Extracted records:
==================================================
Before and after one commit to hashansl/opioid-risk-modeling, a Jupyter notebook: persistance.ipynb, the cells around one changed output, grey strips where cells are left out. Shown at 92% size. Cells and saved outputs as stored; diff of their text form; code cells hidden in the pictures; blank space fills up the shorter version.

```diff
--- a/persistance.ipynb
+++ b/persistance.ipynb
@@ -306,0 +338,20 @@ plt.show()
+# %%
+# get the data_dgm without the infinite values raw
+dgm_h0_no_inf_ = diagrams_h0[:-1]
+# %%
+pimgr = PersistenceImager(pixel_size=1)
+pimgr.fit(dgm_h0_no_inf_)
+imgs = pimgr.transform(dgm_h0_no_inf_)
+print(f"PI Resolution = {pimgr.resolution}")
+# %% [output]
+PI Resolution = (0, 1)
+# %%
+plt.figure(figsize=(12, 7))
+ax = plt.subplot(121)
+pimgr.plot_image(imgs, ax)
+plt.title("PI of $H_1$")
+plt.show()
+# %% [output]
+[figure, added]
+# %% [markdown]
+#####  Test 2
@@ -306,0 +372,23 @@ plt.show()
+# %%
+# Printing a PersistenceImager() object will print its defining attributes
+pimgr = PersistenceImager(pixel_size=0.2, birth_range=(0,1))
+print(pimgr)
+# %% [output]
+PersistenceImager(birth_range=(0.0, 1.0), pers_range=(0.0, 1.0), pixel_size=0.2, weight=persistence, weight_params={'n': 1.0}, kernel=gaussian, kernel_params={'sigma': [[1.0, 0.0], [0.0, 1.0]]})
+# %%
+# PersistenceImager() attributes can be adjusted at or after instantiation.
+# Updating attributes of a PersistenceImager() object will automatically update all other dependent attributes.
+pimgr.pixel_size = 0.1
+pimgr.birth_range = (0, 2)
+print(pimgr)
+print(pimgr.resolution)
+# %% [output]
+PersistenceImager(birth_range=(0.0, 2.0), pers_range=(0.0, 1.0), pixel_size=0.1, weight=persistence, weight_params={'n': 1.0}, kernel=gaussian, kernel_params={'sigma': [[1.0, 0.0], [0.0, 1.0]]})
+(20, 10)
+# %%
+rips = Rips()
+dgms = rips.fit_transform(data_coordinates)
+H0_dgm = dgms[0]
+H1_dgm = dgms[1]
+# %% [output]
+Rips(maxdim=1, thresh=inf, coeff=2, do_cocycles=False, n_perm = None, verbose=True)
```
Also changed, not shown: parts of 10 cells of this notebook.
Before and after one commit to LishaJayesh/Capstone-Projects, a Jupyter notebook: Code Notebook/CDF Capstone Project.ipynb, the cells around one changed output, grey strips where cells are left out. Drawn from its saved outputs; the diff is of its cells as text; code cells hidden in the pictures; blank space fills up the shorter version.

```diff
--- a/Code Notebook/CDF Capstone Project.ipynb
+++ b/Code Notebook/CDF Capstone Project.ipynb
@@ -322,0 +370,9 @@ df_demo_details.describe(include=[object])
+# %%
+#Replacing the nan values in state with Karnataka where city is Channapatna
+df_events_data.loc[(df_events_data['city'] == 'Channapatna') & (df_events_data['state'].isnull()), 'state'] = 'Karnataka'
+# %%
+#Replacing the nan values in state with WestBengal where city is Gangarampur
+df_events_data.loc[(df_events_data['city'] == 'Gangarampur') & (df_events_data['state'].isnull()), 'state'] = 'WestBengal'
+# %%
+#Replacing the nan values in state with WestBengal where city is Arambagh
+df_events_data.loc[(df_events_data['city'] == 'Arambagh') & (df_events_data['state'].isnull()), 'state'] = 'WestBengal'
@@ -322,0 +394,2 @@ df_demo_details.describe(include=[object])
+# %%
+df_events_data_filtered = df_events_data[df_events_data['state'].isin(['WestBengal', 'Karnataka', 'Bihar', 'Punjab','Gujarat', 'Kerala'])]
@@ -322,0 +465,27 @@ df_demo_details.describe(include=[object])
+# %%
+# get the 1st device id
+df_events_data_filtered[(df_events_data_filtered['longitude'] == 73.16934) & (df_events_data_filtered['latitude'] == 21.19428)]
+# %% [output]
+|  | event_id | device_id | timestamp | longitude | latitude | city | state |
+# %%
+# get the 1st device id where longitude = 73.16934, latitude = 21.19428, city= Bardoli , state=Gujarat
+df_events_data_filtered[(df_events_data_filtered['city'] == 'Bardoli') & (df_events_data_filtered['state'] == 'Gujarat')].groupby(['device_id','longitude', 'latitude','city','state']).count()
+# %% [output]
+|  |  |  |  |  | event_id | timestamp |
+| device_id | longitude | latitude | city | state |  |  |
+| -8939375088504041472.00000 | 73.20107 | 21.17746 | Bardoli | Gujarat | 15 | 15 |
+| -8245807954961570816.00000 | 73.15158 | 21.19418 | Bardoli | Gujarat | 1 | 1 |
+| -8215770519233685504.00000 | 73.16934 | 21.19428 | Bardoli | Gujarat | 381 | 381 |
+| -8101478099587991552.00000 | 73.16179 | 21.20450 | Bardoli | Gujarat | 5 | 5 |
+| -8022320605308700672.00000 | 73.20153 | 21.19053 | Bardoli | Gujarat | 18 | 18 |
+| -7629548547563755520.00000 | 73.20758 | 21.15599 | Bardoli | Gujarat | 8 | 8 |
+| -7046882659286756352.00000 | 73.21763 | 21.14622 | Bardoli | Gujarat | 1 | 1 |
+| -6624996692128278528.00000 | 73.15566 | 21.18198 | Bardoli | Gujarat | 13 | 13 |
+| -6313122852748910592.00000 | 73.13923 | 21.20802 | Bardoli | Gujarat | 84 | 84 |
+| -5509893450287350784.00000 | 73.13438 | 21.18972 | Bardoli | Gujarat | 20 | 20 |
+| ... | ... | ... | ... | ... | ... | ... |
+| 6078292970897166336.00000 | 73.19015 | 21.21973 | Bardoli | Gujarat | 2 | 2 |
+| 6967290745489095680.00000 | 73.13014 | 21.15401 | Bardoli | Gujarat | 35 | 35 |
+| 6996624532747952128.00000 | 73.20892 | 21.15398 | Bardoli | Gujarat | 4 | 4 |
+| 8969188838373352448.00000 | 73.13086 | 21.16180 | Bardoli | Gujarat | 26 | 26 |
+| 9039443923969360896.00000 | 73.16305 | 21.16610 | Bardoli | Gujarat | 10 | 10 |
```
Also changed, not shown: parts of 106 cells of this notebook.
==================================================
# Work task:
Look through the records and gather each line with the word "state".

# Response:
+#Replacing the nan values in state with Karnataka where city is Channapatna
+df_events_data.loc[(df_events_data['city'] == 'Channapatna') & (df_events_data['state'].isnull()), 'state'] = 'Karnataka'
+#Replacing the nan values in state with WestBengal where city is Gangarampur
+df_events_data.loc[(df_events_data['city'] == 'Gangarampur') & (df_events_data['state'].isnull()), 'state'] = 'WestBengal'
+#Replacing the nan values in state with WestBengal where city is Arambagh
+df_events_data.loc[(df_events_data['city'] == 'Arambagh') & (df_events_data['state'].isnull()), 'state'] = 'WestBengal'
+df_events_data_filtered = df_events_data[df_events_data['state'].isin(['WestBengal', 'Karnataka', 'Bihar', 'Punjab','Gujarat', 'Kerala'])]
+|  | event_id | device_id | timestamp | longitude | latitude | city | state |
+# get the 1st device id where longitude = 73.16934, latitude = 21.19428, city= Bardoli , state=Gujarat
+df_events_data_filtered[(df_events_data_filtered['city'] == 'Bardoli') & (df_events_data_filtered['state'] == 'Gujarat')].groupby(['device_id','longitude', 'latitude','city','state']).count()
+| device_id | longitude | latitude | city | state |  |  |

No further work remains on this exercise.